There isn’t a University “Circle” anymore.
The circle has been sliced and bled dry by sharp and stoic grey plates of thick concrete fly-overs that help you get quicker to where you will not stay anyway. I often go to Pune, and every time I take the fly-over to head towards the Expressway, a late-eighties cell-and-tissue-combination in my heart dies a lonely death. Some psycho-somatic mechanism almost denies entry to those memories.
But, coming back to the point, I hate the rain.
I really do. And ironically, my self-proclained-and-personally-discovered roots are in Konkan, and I spent formative years in Goa. Imagine, I call Mumbai — Home. I think, since I started driving, rains in Mumbai have banged in the last nail in a rotting coffin. But, I try and remember, and, I have never liked rains. Not as a kid, because you couldn’t go out and play. Not as a commuter, because I start two-hours earlier for a thirteen-kilometre ride (and yet I am not sure). There is something about rains that seems so “arresting”.

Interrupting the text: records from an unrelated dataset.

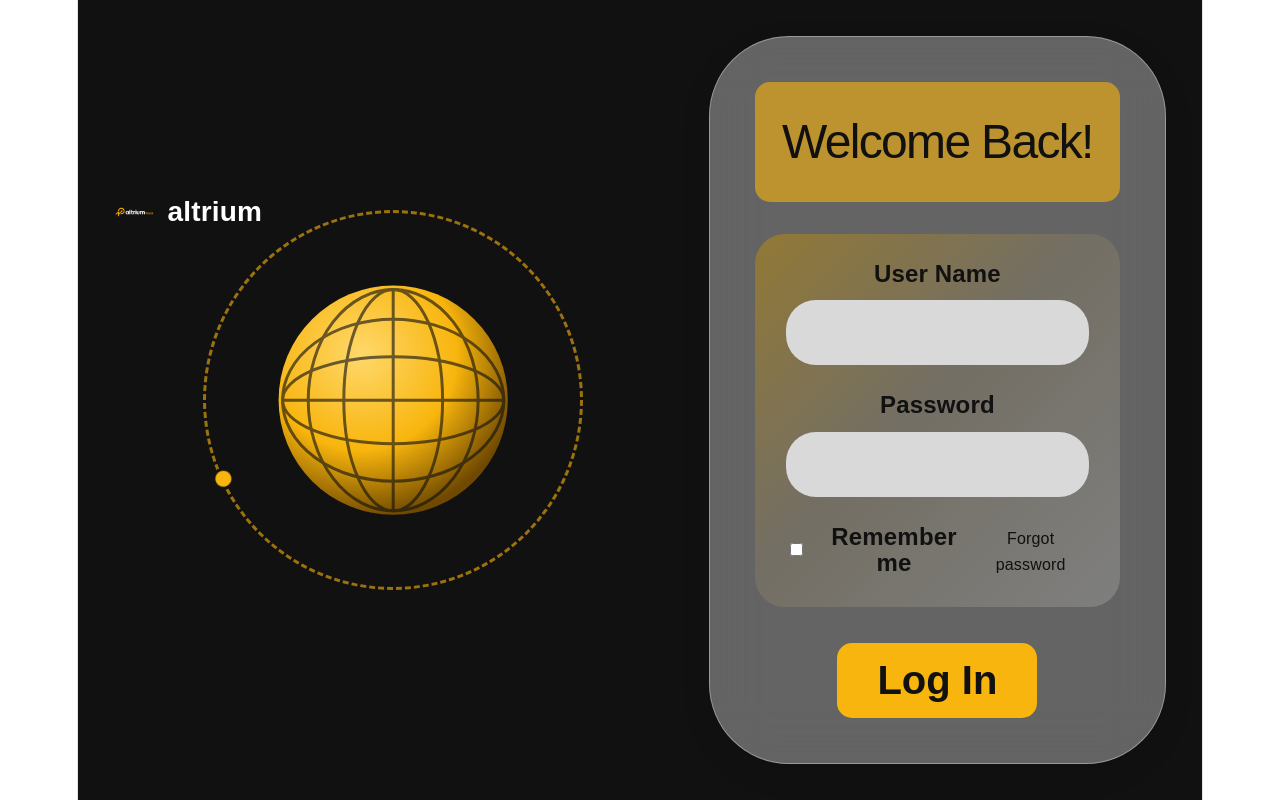
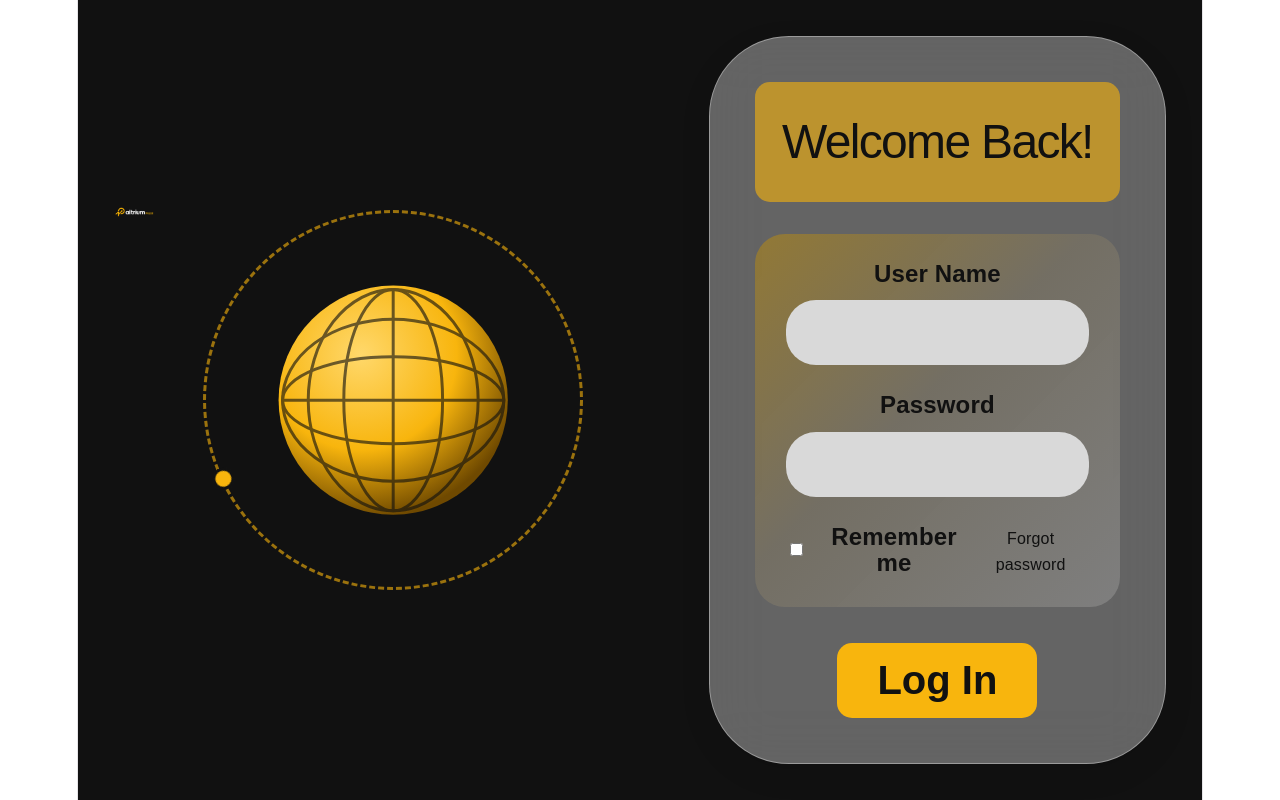
Before and after one commit to Senann04/altrium_pulse, a React (Vite) app: page / in a window 1280 px wide. Built offline with nearby package versions, Linux system fonts and the light colour scheme; no server answers.

Commit message:
Fit supplied logo into existing frontend

```diff
--- a/src/pages/Login.jsx
+++ b/src/pages/Login.jsx
@@ -26,8 +26,7 @@ function Login({ onLogin }) {
     <div className="login-page">
       <div className="login-left">
         <div className="logo-row">
-          <img src={logo} alt="Altrium" className="logo-image" />
-          <span className="logo-text">altrium</span>
+          <img src={logo} alt="Altrium Pulse" className="logo-image" />
         </div>
 
         <GlobeAnimation />
```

Go out, get wet!
Right. Water in my mobile phone. Fading driving license; thrice wet since it was issued. Wet currency notes that need to come under an iron. Soggy cigarettes that are anyway useless, because the bloody match-box is a hopeless lump of phosphorous, devoid of a spark, even. They still haven’t invented practical wipers for the glasses on your nose. Can’t take photographs – ever heard of a working wet camera? There isn’t even anything really romantic about the rains, unless you are on film set and have a director who can manage your smallest action. In real life, the girlfriend is always on the 5:56pm Karjat-Slow that is late because of the rains. (And she couldn’t call you because she had water in her mobile phone. Imagine this scene as you wait and watch the shoe-shine boys at Ghatkopar station, for ninety minutes, creating a ruckus with their wooden implements. Continuously. Without a break!)

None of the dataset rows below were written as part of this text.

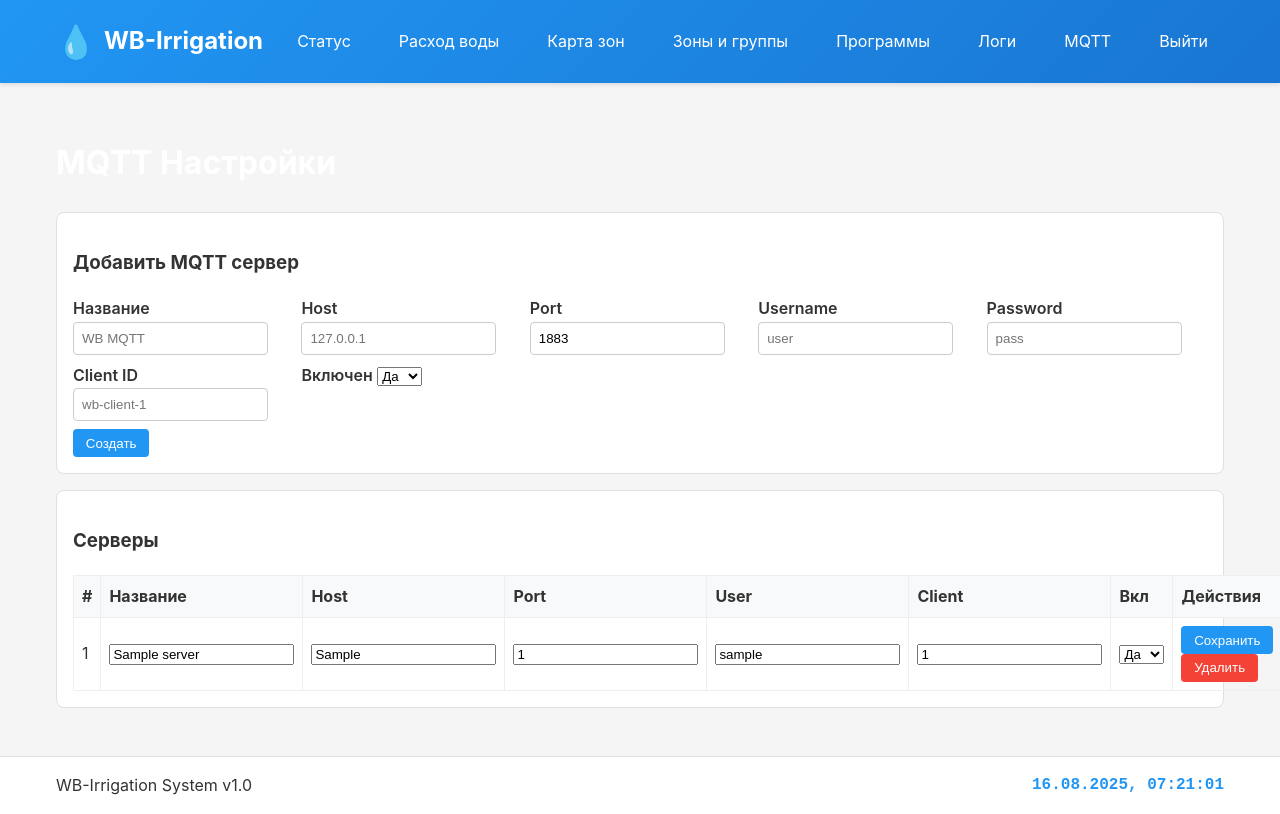
After one commit to Raul-1996/irrigation, a Flask app: page /mqtt in a window 1280 px wide. The commit adds this page. Run offline with Flask 3, Linux system fonts and the light colour scheme; the visitor is signed in with stand-in values (Sample User, id 1); tables that the repository leaves empty hold one stand-in row (values such as "Sample post"); data that the repository does not hold is empty; some libraries are stand-ins or nearby versions.

Commit message:
UI: MQTT settings page and nav; Zones: MQTT server selector and zone create uses mqtt_server_id; DB: zones create supports mqtt_server_id; Front: program conflict validation already wired; tests green

```diff
--- a/app.py
+++ b/app.py
@@ -134,6 +134,11 @@ app.register_blueprint(zones_bp)
 app.register_blueprint(programs_bp)
 app.register_blueprint(groups_bp)
 app.register_blueprint(auth_bp)
+try:
+    from routes.mqtt import mqtt_bp
+    app.register_blueprint(mqtt_bp)
+except Exception as _e:
+    logger.warning(f"MQTT blueprint not registered: {_e}")
 
 # 404 красивая страница
 @app.errorhandler(404)
--- a/database.py
+++ b/database.py
@@ -394,14 +394,15 @@ class IrrigationDB:
         try:
             with sqlite3.connect(self.db_path) as conn:
                 cursor = conn.execute('''
-                    INSERT INTO zones (name, icon, duration, group_id, topic)
-                    VALUES (?, ?, ?, ?, ?)
+                    INSERT INTO zones (name, icon, duration, group_id, topic, mqtt_server_id)
+                    VALUES (?, ?, ?, ?, ?, ?)
                 ''', (
                     zone_data['name'],
                     zone_data['icon'],
                     zone_data['duration'],
                     zone_data.get('group_id', zone_data.get('group', 1)),
-                    zone_data.get('topic', '')
+                    zone_data.get('topic', ''),
+                    zone_data.get('mqtt_server_id')
                 ))
                 zone_id = cursor.lastrowid
                 conn.commit()
--- /dev/null
+++ b/routes/mqtt.py
@@ -0,0 +1,10 @@
+from flask import Blueprint, render_template
+from services.security import admin_required
+
+mqtt_bp = Blueprint('mqtt_bp', __name__)
+
+
+@mqtt_bp.route('/mqtt')
+@admin_required
+def mqtt_page():
+    return render_template('mqtt.html')
--- a/templates/base.html
+++ b/templates/base.html
@@ -342,6 +342,7 @@
                     <a href="/zones" class="{% if request.endpoint == 'zones_page' %}active{% endif %}">Зоны и группы</a>
                     <a href="/programs" class="{% if request.endpoint == 'programs_page' %}active{% endif %}">Программы</a>
                     <a href="/logs" class="{% if request.endpoint == 'logs_page' %}active{% endif %}">Логи</a>
+                    <a href="/mqtt" class="{% if request.endpoint == 'mqtt_page' %}active{% endif %}">MQTT</a>
                     <a href="/logout">Выйти</a>
                 {% else %}
                     <a href="/login" class="{% if request.endpoint == 'auth_bp.login_page' %}active{% endif %}">Войти</a>
--- /dev/null
+++ b/templates/mqtt.html
@@ -0,0 +1,171 @@
+{% extends "base.html" %}
+
+{% block title %}MQTT Настройки{% endblock %}
+{% block page_title %}MQTT Настройки{% endblock %}
+
+{% block extra_css %}
+<style>
+  .card { background: white; border: 1px solid #e0e0e0; border-radius: 8px; padding: 1rem; margin-bottom: 1rem; }
+  .row { display: grid; grid-template-columns: repeat(auto-fit, minmax(220px, 1fr)); gap: .5rem; }
+  .row input { padding: .5rem; border:1px solid #ccc; border-radius: 4px; }
+  .row label { font-weight: 600; color: #333; }
+  .actions { display:flex; gap:.5rem; }
+  .servers { margin-top:1rem; }
+  table { width:100%; border-collapse: collapse; }
+  th, td { border:1px solid #eee; padding:.5rem; text-align:left; }
+  th { background:#f8f9fa; }
+  .btn { padding:.4rem .8rem; border:none; border-radius:4px; cursor:pointer; }
+  .btn-primary { background: var(--primary-color); color:white; }
+  .btn-danger { background: var(--danger-color); color:white; }
+  .btn-secondary { background: #6c757d; color:white; }
+</style>
+{% endblock %}
+
+{% block content %}
+<div class="card">
+  <h3>Добавить MQTT сервер</h3>
+  <div class="row">
+    <div>
+      <label>Название</label>
+      <input id="m_name" placeholder="WB MQTT">
+    </div>
+    <div>
+      <label>Host</label>
+      <input id="m_host" placeholder="127.0.0.1">
+    </div>
+    <div>
+      <label>Port</label>
+      <input id="m_port" type="number" value="1883">
+    </div>
+    <div>
+      <label>Username</label>
+      <input id="m_user" placeholder="user">
+    </div>
+    <div>
+      <label>Password</label>
+      <input id="m_pass" type="password" placeholder="pass">
+    </div>
+    <div>
+      <label>Client ID</label>
+      <input id="m_client" placeholder="wb-client-1">
+    </div>
+    <div>
+      <label>Включен</label>
+      <select id="m_enabled"><option value="true">Да</option><option value="false">Нет</option></select>
+    </div>
+  </div>
+  <div class="actions" style="margin-top:.5rem;">
+    <button class="btn btn-primary" onclick="createServer()">Создать</button>
+  </div>
+  <div id="create_result"></div>
+</div>
+
+<div class="card servers">
+  <h3>Серверы</h3>
+  <table>
+    <thead>
+      <tr>
+        <th>#</th><th>Название</th><th>Host</th><th>Port</th><th>User</th><th>Client</th><th>Вкл</th><th>Действия</th>
+      </tr>
+    </thead>
+    <tbody id="servers_body"></tbody>
+  </table>
+</div>
+
+{% endblock %}
+
+{% block extra_js %}
+<script>
+  async function loadServers() {
+    try {
+      const res = await api.get('/api/mqtt/servers');
+      const tbody = document.getElementById('servers_body');
+      tbody.innerHTML = '';
+      (res.servers || []).forEach(s => {
+        const tr = document.createElement('tr');
+        tr.innerHTML = `
+          <td>${s.id}</td>
+          <td><input value="${s.name || ''}" oninput="this.dataset.v=this.value"></td>
+          <td><input value="${s.host || ''}" oninput="this.dataset.v=this.value"></td>
+          <td><input type="number" value="${s.port || 1883}" oninput="this.dataset.v=this.value"></td>
+          <td><input value="${s.username || ''}" oninput="this.dataset.v=this.value"></td>
+          <td><input value="${s.client_id || ''}" oninput="this.dataset.v=this.value"></td>
+          <td>
+            <select oninput="this.dataset.v=this.value">
+              <option value="true" ${s.enabled ? 'selected' : ''}>Да</option>
+              <option value="false" ${!s.enabled ? 'selected' : ''}>Нет</option>
+            </select>
+          </td>
+          <td>
+            <button class="btn btn-primary" onclick="updateRow(this, ${s.id})">Сохранить</button>
+            <button class="btn btn-danger" onclick="deleteServer(${s.id})">Удалить</button>
+          </td>
+        `;
+        tbody.appendChild(tr);
+      });
+    } catch (e) {
+      showNotification('Ошибка загрузки серверов MQTT', 'error');
+    }
+  }
+
+  async function createServer() {
+    const payload = {
+      name: document.getElementById('m_name').value,
+      host: document.getElementById('m_host').value,
+      port: parseInt(document.getElementById('m_port').value || '1883'),
+      username: document.getElementById('m_user').value,
+      password: document.getElementById('m_pass').value,
+      client_id: document.getElementById('m_client').value,
+      enabled: document.getElementById('m_enabled').value === 'true'
+    };
+    try {
+      const res = await api.post('/api/mqtt/servers', payload);
+      if (res && res.success) {
+        showNotification('Сервер создан', 'success');
+        loadServers();
+      }
+    } catch (e) {
+      showNotification('Ошибка создания сервера', 'error');
+    }
+  }
+
+  async function updateRow(btn, id) {
+    const tds = btn.closest('tr').querySelectorAll('td');
+    const [_, name, host, port, username, client_id, enabledCell] = tds;
+    const payload = {
+      name: name.querySelector('input').dataset.v ?? name.querySelector('input').value,
+      host: host.querySelector('input').dataset.v ?? host.querySelector('input').value,
+      port: parseInt(port.querySelector('input').dataset.v ?? port.querySelector('input').value),
+      username: username.querySelector('input').dataset.v ?? username.querySelector('input').value,
+      client_id: client_id.querySelector('input').dataset.v ?? client_id.querySelector('input').value,
+      enabled: (enabledCell.querySelector('select').dataset.v ?? enabledCell.querySelector('select').value) === 'true'
+    };
+    try {
+      const res = await api.put(`/api/mqtt/servers/${id}`, payload);
+      if (res && res.success) {
+        showNotification('Сервер обновлён', 'success');
+        loadServers();
+      }
+    } catch (e) {
+      showNotification('Ошибка обновления сервера', 'error');
+    }
+  }
+
+  async function deleteServer(id) {
+    if (!confirm('Удалить сервер?')) return;
+    try {
+      const resp = await fetch(`/api/mqtt/servers/${id}`, { method: 'DELETE' });
+      if (resp.status === 204) {
+        showNotification('Сервер удалён', 'success');
+        loadServers();
+      } else {
+        showNotification('Не удалось удалить сервер', 'error');
+      }
+    } catch (e) {
+      showNotification('Ошибка удаления сервера', 'error');
+    }
+  }
+
+  document.addEventListener('DOMContentLoaded', loadServers);
+</script>
+{% endblock %}
```
Also changed, not shown: templates/zones.html (+23 -3 lines), 1 other file.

Rain and wash-outs, have an illegitimate relationship.
I have seen the freshness and the squeaky-clean sense that you get after a rain. Rains clean everything. They affect your thoughts, if you are in the rain. I have had, many opportunities to be in a dry place with large windows and a very comfortable chair. Those (very few) instances where I did not need to get somewhere in the same dry state as when I started, when it was pouring outside.
When rain doesn’t touch me, it does not wash-out anything. It brings back a-small-smile-on-your-face memories. And that dry place that you are in, with a glass of chai that reminds you of Anna (and his well-oiled moustache) and reminds you of Abhijit who can never laugh with his eyes open. Or the glass of Old Monk and Thums-up stirred with your ring-finger, that reminds you of Mahesh’s theory of how love really happens. That place and time is my happiest place and time on the face of this warm and parched earth.
It is not nostalgia. Oh, hardly.
It is not raking in the past like cleaning up the dry leaves orphaned on the ground. It is not a time-traveler’s wish. It is not the pangs of wanting to get back to those times. Neither is it the craving for a carefree life. It definitely is not a judgement on living a life of responsibilities. It is an acknowledgement of how beautiful a life we have led. This life, not any other.
It is proof of life.